Our Leadership Learning Group (LLG3), as part of a course on Adult Learning in the Digital Age, reviewed two online courses. Our goal was to understand how adult learning principles work in the online environment. We enrolled in two different online classes: a MOOC titled “Being A Teacher” and a free YouTube “Motivating Adult Learners”.
To better understand our approach to reviewing the two courses, it will be important to know that our group is comprised of two primary learning styles, Convergers and Accommodators:
For the Convergers who are in the pursuit of applicable knowledge, the YouTube video was great for quick facts, and the MOOC was great for when time was not a factor to soak in the info for reflection (Kolb, 1984).
For the Accommodators who have a strong preference for doing rather than analyzing, the Youtube video provided enough information to take action immediately but they greatly appreciated the MOOC which provided space for introspection and direct application of concepts (Kolb, 1984).
Although our learning styles vary as a team, we felt that overall, both online courses were very informative, easy to navigate, and presented information clearly.
The organization and informative qualities were vital for our different learning styles; both mediums included defined content breaks and order of events which played into the strength of our learning styles. Defined by Piaget as the Schema, such organization allowed the learner to identify the key building blocks of the training and leverage sequential processing of information (McLeod, 2015). The learner was able to clearly organize and comprehend the topic, material and takeaways. Most importantly, both courses were engaging which is important since the interaction between the lecturer and the student in online learning is only directed one-way.
While the courses are similar in intent for online learners, we noted many differences. We found the MOOC course to be structured and formal. It was a passive form of class that included a very neutral tone of voice and introspection. The course was very relatable to a classroom setting. As with most MOOC courses, it was time consuming, but provided the flexibility for the student to complete on their own timeline. Relatable to Knowles’ Andragogy Learning Theory, MOOC structured learning demonstrates how adults desire to move from a dependent learning style, to a self-directed form (Knowles, 1980). To fully engage in a MOOC learning course, the student must be self-motivated and willing to commit to the time and effort required.
Alternatively, the YouTube course was more engaging, dense in content, and covered similar content in a much shorter time period. The video was action-based from the beginning and presented examples of how to apply the teachings in real-life. The timing and density of the information did not allow for introspection, but the instructor explained the learning concepts in detail. We felt that organization was critical for the dense content.
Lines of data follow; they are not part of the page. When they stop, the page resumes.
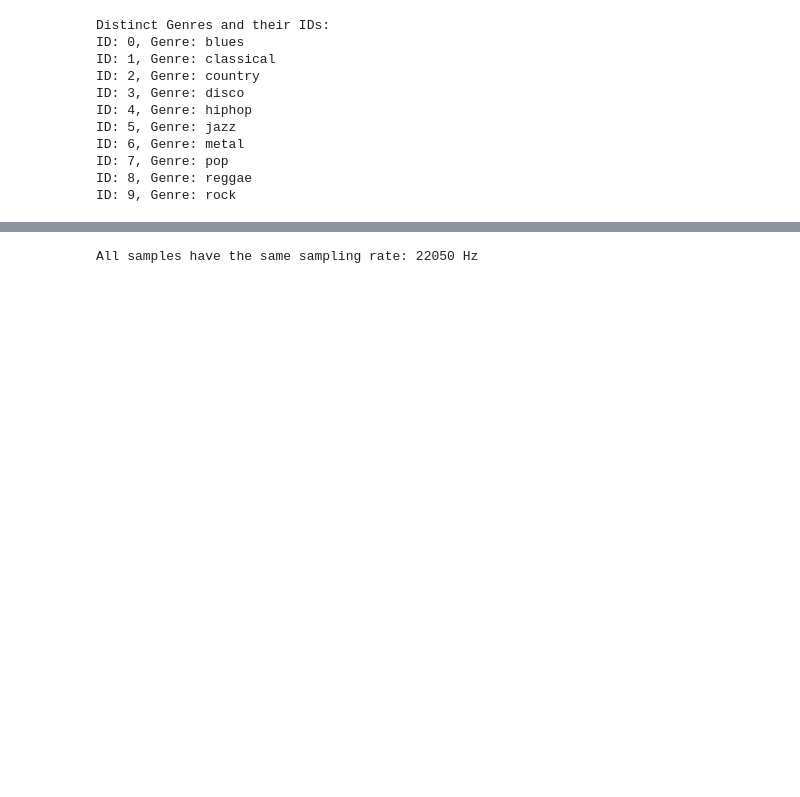
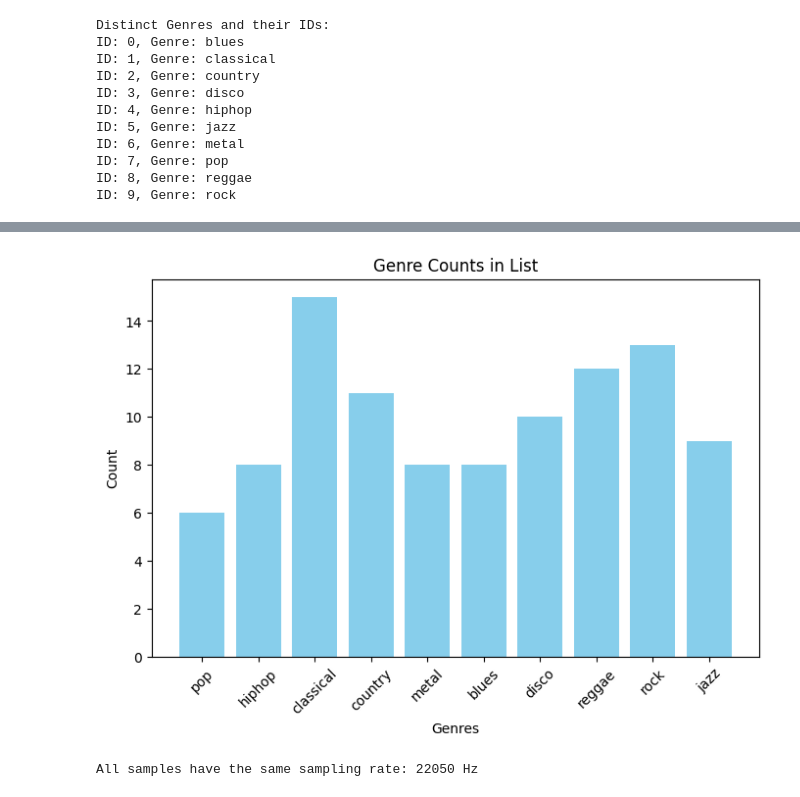
Before and after one commit to AndreaDAmicis22/DigitalSignalImageManagement, a Jupyter notebook: AudioClassification.ipynb, the cells around one changed output, grey strips where cells are left out. Cells and saved outputs as stored; diff of their text form; code cells hidden in the pictures; blank space fills up the shorter version.

```diff
--- a/AudioClassification.ipynb
+++ b/AudioClassification.ipynb
@@ -132,3 +193,22 @@ ID: 9, Genre: rock
+# %%
+test_genres = []
+
+for sample in df['test']:
+    genre_label = id2label_function(sample['genre'])
+    test_genres.append(genre_label)
+
+genre_counts = Counter(test_genres)
+labels, values = zip(*genre_counts.items())
+
+plt.figure(figsize=(8, 5))
+plt.bar(labels, values, color='skyblue')
+plt.xlabel("Genres")
+plt.ylabel("Count")
+plt.title("Genre Counts in List")
+plt.xticks(rotation=45)
+plt.show()
+# %% [output]
+[figure, added]
 # %%
 sampling_rate_check = None
 all_same = True
```
Also changed, not shown: parts of 104 cells of this notebook.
The main impact we acknowledged from this style of online learning was that adult learners take a risk by jumping back into education and the timing and style of this learning can easily fit into their lives.
Overall, both courses were influenced by the concept of andragogy, “the art and science of helping adults learn,” and pulled from its motivations (Knowles, 1980). Two of the main motivators we identified were how adults learn effectively only when they are free to direct their own learning and adults learn when it’s related to a real-life task that develops experience (Merriam, Caffarella, and Baumgartner, 2007).
The popularity of online courses continues to grow and gives the adult learner the opportunity to learn at their own pace and answer the question of why they need to learn something (Knowles, 1984). The growing popularity of these kinds of online courses that are free and have open attendance serves as proof that adults deliberately learn on their own and on discovering how they go about doing this (Merriam, et al., 2007).
Kolb, D.A. (1984). Experiential Learning. Englewood Cliffs, NJ: Prentice-Hall
Knowles, M.S. (1980). The modern practice of adult education: From pedagogy to andragogy (2nd ed.). New York: Cambridge Books
Knowles, M.S. (1984) the adult learner: A neglected species. P. 84 (3rd ed.). Houston, Gulf.
McLeod, S. A. (2015). Jean Piaget. Retrieved from www.simplypsychology.org/piaget.html
Merriam, S.B., Caffarella, R.S., Baumgartner, L.M., (2007) Learning in Adulthood A Comprehensive Guide. John Wiley & Sons